(DATASET CONTENT)
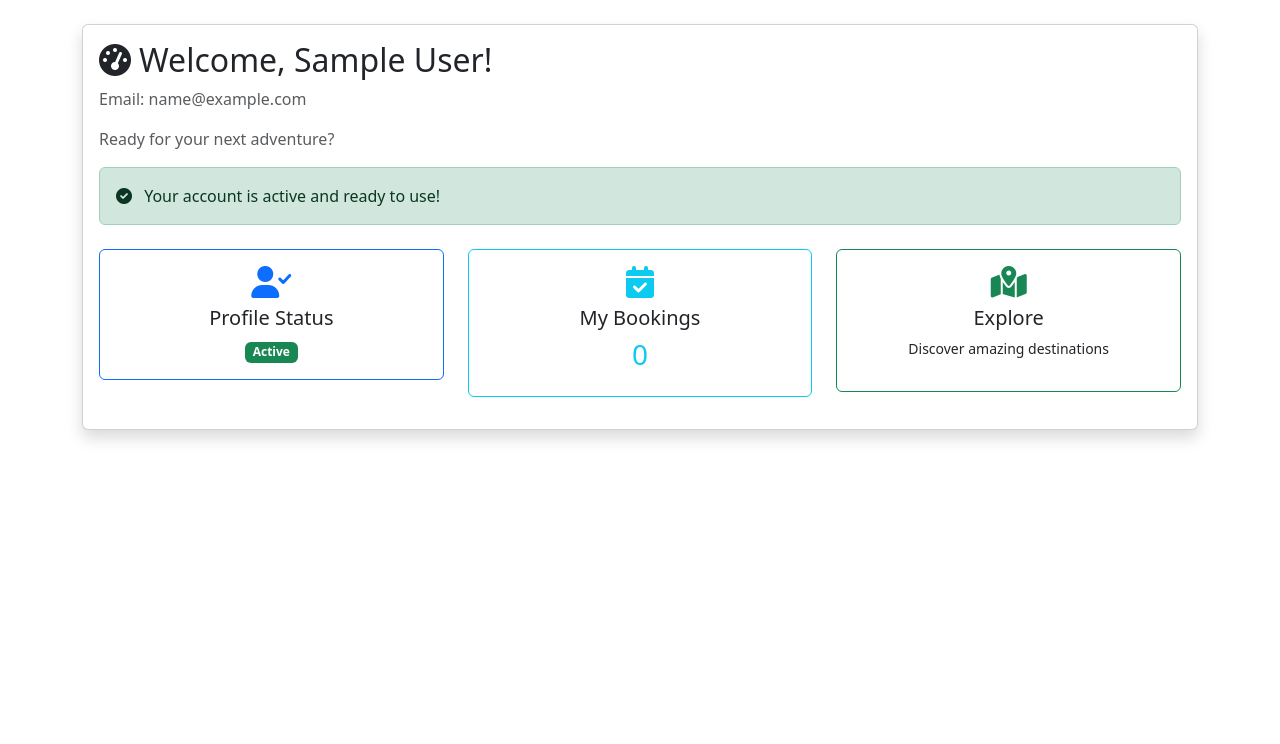
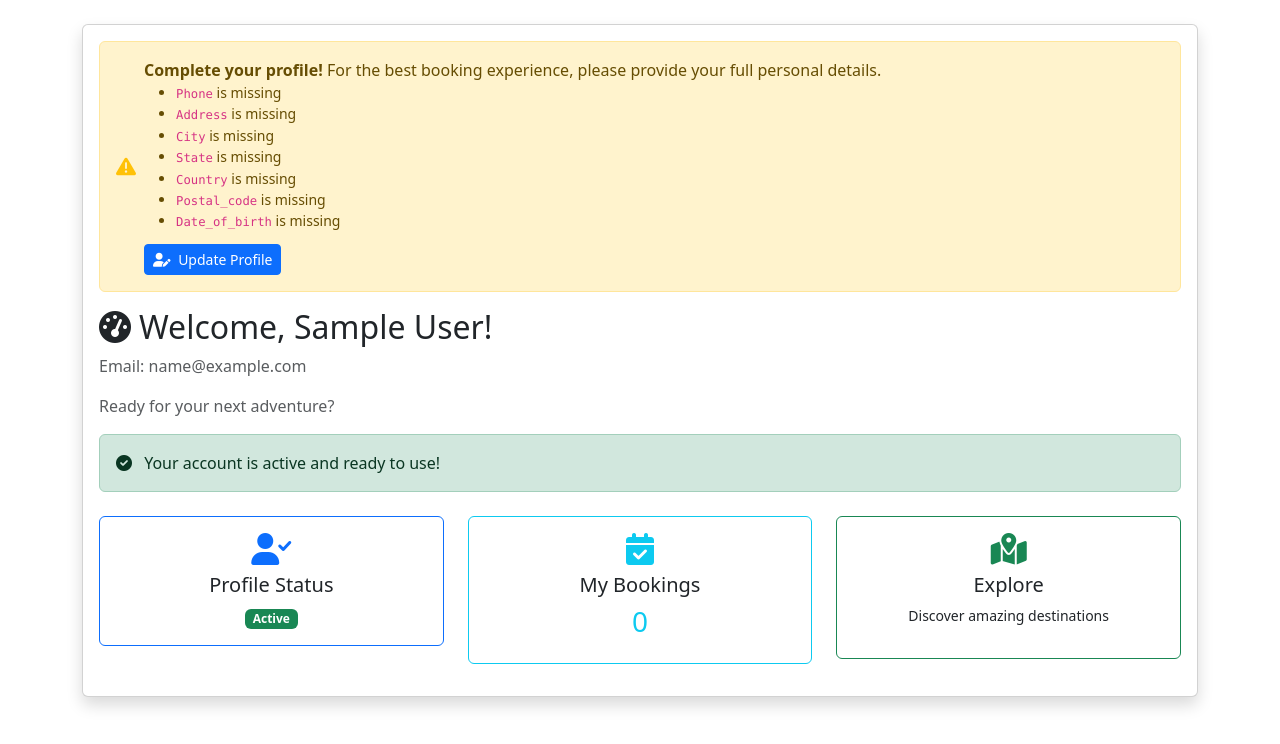
Before and after one commit to ANISH-2814/Tripliicity, a Django app: page /accounts/dashboard/ in a window 1280 px wide. Shown: the part 56-800 px from the top of the page. Run offline with Django 5.2, Linux system fonts and the light colour scheme; the visitor is signed in with stand-in values (Sample User, id 1).

Commit message:
updated dashboard to show missing personal details

```diff
--- a/Triplicity/templates/accounts/dashboard.html
+++ b/Triplicity/templates/accounts/dashboard.html
@@ -49,6 +49,23 @@
             <div class="col-md-12">
                 <div class="card shadow">
                     <div class="card-body">
+                        {% if missing_details %}
+                        <div class="alert alert-warning d-flex align-items-center" role="alert">
+                            <i class="fas fa-exclamation-triangle fa-lg me-2 text-warning"></i>
+                            <div>
+                                <strong>Complete your profile!</strong>
+                                <span>For the best booking experience, please provide your full personal details.</span>
+                                <ul class="mb-1">
+                                    {% for item in missing_fields %}
+                                    <li class="small"><code>{{ item|capfirst }}</code> is missing</li>
+                                    {% endfor %}
+                                </ul>
+                                <a href="{% url 'accounts:profile' %}" class="btn btn-sm btn-primary mt-2">
+                                    <i class="fas fa-user-edit me-1"></i> Update Profile
+                                </a>
+                            </div>
+                        </div>
+                        {% endif %}
                         <h2 class="card-title">
                             <i class="fas fa-tachometer-alt me-2"></i>Welcome, {{ user.get_full_name }}!
                         </h2>
```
(End DATASET CONTENT)
ASSIGNED TASK |
Among the lines of the listing above, which ones contain the word "accounts"? Show them.

RESPONSE TO THIS TASK |
Before and after one commit to ANISH-2814/Tripliicity, a Django app: page /accounts/dashboard/ in a window 1280 px wide. Shown: the part 56-800 px from the top of the page. Run offline with Django 5.2, Linux system fonts and the light colour scheme; the visitor is signed in with stand-in values (Sample User, id 1).
--- a/Triplicity/templates/accounts/dashboard.html
+++ b/Triplicity/templates/accounts/dashboard.html
+                                <a href="{% url 'accounts:profile' %}" class="btn btn-sm btn-primary mt-2">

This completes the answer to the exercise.